authoritarian twist to Marxism: he worked out the theory of the proletarian

vanguard–that is, the Communist party–which was destined to lead the masses

toward socialism, irrespective of the masses’ inclinations.


Throughout the 19th century the socialist movement was beset by a number of

ever-deepening conflicts and doctrinal controversies.

The Internationals

The International Workingmen’s Association (First International; see

INTERNATIONAL, SOCIALIST), founded in 1864, was expected to achieve unity among

various socialist and militant trade union organizations, but its efforts were

greatly hindered by, among other things, the conflict between the followers of

Bakunin and those of Marx. It came to an end soon after the suppression of the


The Second International (1889-1914) assumed for a time at least an outward

appearance of unity, in that it represented the high watermark of classical

Marxist influence in West European socialism. It was dominated by the largest

socialist parties then in existence, the French–led by Jean JAURES, Jules

Guesde (1845-1922), and Paul Lafargue (1842-1911)–and the German–led by August

BEBEL, Karl Johann KAUTSKY, and Wilhelm Liebknecht (see LIEBKNECHT family)–who

agreed at least in their broad understanding of the aims and methods of

socialism. Their spokesmen emphasized the need to foster international

solidarity among the mass of the working class and thus to avert the threat of a

major war in Europe. This effort proved singularly unsuccessful: NATIONALISM in

1914 and later proved a much stronger mass emotion than socialism. Apart from a

few exceptions, such as Lenin and his Bolshevik group, socialist movements

supported the war effort of their respective governments. As a result of the

general conflagration in 1914 the Second International disintegrated and

therewith also the hopes of socialist unity.

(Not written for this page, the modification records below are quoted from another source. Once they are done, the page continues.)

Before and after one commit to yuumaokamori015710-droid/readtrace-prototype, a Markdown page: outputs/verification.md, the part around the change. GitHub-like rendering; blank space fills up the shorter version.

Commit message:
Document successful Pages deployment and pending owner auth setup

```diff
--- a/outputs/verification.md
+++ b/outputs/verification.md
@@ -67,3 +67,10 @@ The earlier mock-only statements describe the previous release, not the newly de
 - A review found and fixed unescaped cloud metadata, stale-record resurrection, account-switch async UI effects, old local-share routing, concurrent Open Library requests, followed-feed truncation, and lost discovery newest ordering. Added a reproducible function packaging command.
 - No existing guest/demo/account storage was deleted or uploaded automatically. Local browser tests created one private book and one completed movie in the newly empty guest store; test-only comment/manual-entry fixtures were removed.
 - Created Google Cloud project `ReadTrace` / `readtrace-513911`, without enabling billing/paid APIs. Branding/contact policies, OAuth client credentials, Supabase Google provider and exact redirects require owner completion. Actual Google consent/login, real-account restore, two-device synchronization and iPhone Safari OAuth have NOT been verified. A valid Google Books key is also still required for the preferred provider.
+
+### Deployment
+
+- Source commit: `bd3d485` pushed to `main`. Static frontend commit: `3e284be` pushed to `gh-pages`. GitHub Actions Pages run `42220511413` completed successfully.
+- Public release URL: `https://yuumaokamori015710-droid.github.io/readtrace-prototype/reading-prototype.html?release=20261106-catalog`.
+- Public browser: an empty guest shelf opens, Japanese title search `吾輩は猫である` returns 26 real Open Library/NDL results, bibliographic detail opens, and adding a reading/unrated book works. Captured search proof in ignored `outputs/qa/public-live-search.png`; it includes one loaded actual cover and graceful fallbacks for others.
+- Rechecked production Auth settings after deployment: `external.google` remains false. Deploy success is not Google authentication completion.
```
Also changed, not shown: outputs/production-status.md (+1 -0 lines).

Another important controversy broke out in the 1890s within Marxism, involving

the German Social Democratic party. This party was divided then between a

militant revolutionary left wing, an orthodox center that held to the classical

Marxist doctrine of economic determinism, and a right wing moving rapidly toward

a position of open reformism. The right wing had as its most renowned spokesman

Eduard BERNSTEIN, a personal friend of Marx and Engels, who was, however, also

influenced by English Fabian ideas.

Bernstein repudiated the notion of violent revolution and argued that conditions

in civilized countries such as Germany made possible a peaceful, gradual

transformation to socialism. He sought to reinterpret Marxist doctrine in the

light of fresh advances made in economic science, such as those also embraced in

Fabian doctrine, and argued that socialism was compatible with individual

economic responsibility. He rejected, furthermore, the idea of “class morality,”

which judged all actions according to their revolutionary import. Instead he

advocated a code of individual morality, derived from Kant’s moral philosophy.

Consequently, Bernstein asserted the need for socialists to concentrate on

immediate tasks instead of ultimate and remote objectives; the movement, he

wrote, was everything; the goal, nothing.

This doctrine, henceforward called revisionism, immediately became the subject

of bitter attacks by the revolutionary left wing, represented above all by Rosa

LUXEMBURG, which on this issue was supported by the orthodox center and its

principal theorist, Karl Kautsky. The terms of the debate on revisionism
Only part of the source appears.